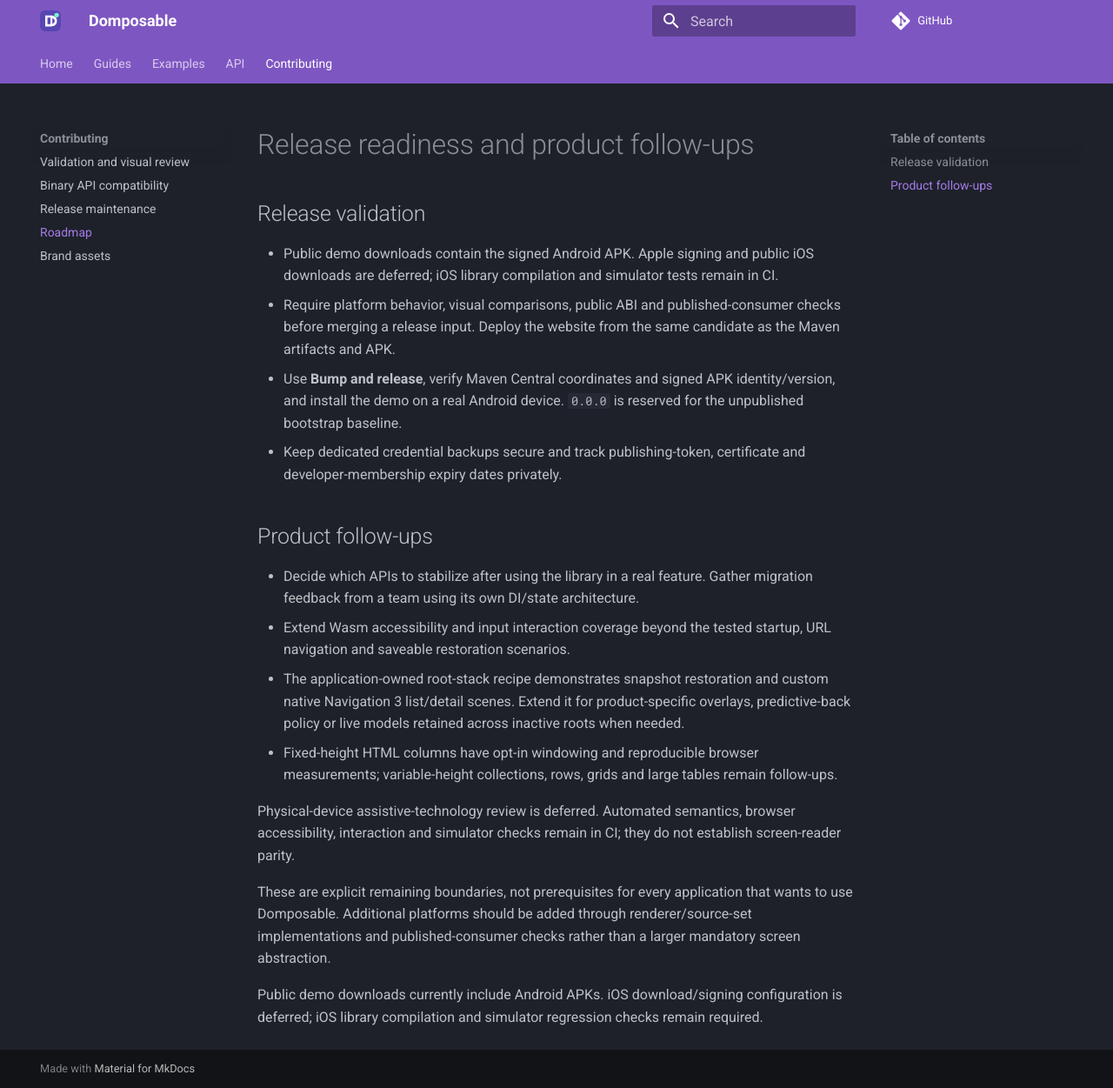
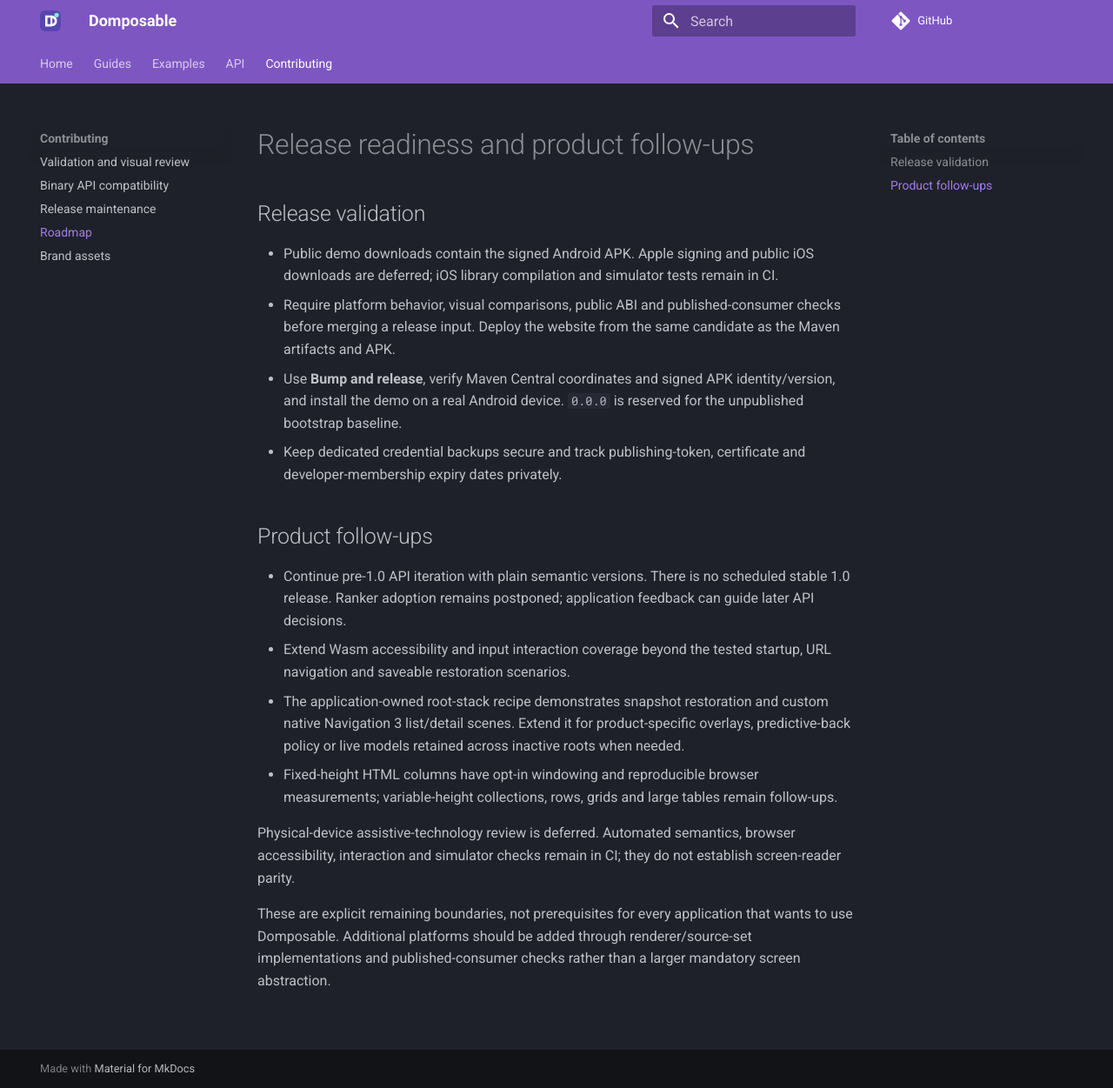
Before and after one commit to samuolis/domposable, an MkDocs documentation site: the page built from docs/roadmap.md, in a window 1280 px wide and 1251 px high. Shown: the whole window at 87% size. Built offline with MkDocs 1.6.1 and Material for MkDocs 9.7.7, drawn with Linux system fonts in a browser that asks for light colours; comment, search, counter and statistics services are not loaded.

Commit message:
Align pre-1.0 guides with completed integrations and API checks (#23)

```diff
--- a/docs/roadmap.md
+++ b/docs/roadmap.md
@@ -9,7 +9,7 @@
 
 ## Product follow-ups
 
-- Decide which APIs to stabilize after using the library in a real feature. Gather migration feedback from a team using its own DI/state architecture.
+- Continue pre-1.0 API iteration with plain semantic versions. There is no scheduled stable 1.0 release. Ranker adoption remains postponed; application feedback can guide later API decisions.
 - Extend Wasm accessibility and input interaction coverage beyond the tested startup, URL navigation and saveable restoration scenarios.
 - The application-owned root-stack recipe demonstrates snapshot restoration and custom native Navigation 3 list/detail scenes. Extend it for product-specific overlays, predictive-back policy or live models retained across inactive roots when needed.
 - Fixed-height HTML columns have opt-in windowing and reproducible browser measurements; variable-height collections, rows, grids and large tables remain follow-ups.
@@ -17,5 +17,3 @@
 Physical-device assistive-technology review is deferred. Automated semantics, browser accessibility, interaction and simulator checks remain in CI; they do not establish screen-reader parity.
 
 These are explicit remaining boundaries, not prerequisites for every application that wants to use Domposable. Additional platforms should be added through renderer/source-set implementations and published-consumer checks rather than a larger mandatory screen abstraction.
-
-Public demo downloads currently include Android APKs. iOS download/signing configuration is deferred; iOS library compilation and simulator regression checks remain required.
```
Also changed, not shown: README.md (+1 -1 lines), docs/index.md (+1 -1 lines), docs/migration.md (+1 -1 lines), docs/performance.md (+1 -1 lines).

● TASK TO CARRY OUT
Go through the records and pull out each line that includes the word "browser".

● SOLUTION
Before and after one commit to samuolis/domposable, an MkDocs documentation site: the page built from docs/roadmap.md, in a window 1280 px wide and 1251 px high. Shown: the whole window at 87% size. Built offline with MkDocs 1.6.1 and Material for MkDocs 9.7.7, drawn with Linux system fonts in a browser that asks for light colours; comment, search, counter and statistics services are not loaded.
 - Fixed-height HTML columns have opt-in windowing and reproducible browser measurements; variable-height collections, rows, grids and large tables remain follow-ups.
 Physical-device assistive-technology review is deferred. Automated semantics, browser accessibility, interaction and simulator checks remain in CI; they do not establish screen-reader parity.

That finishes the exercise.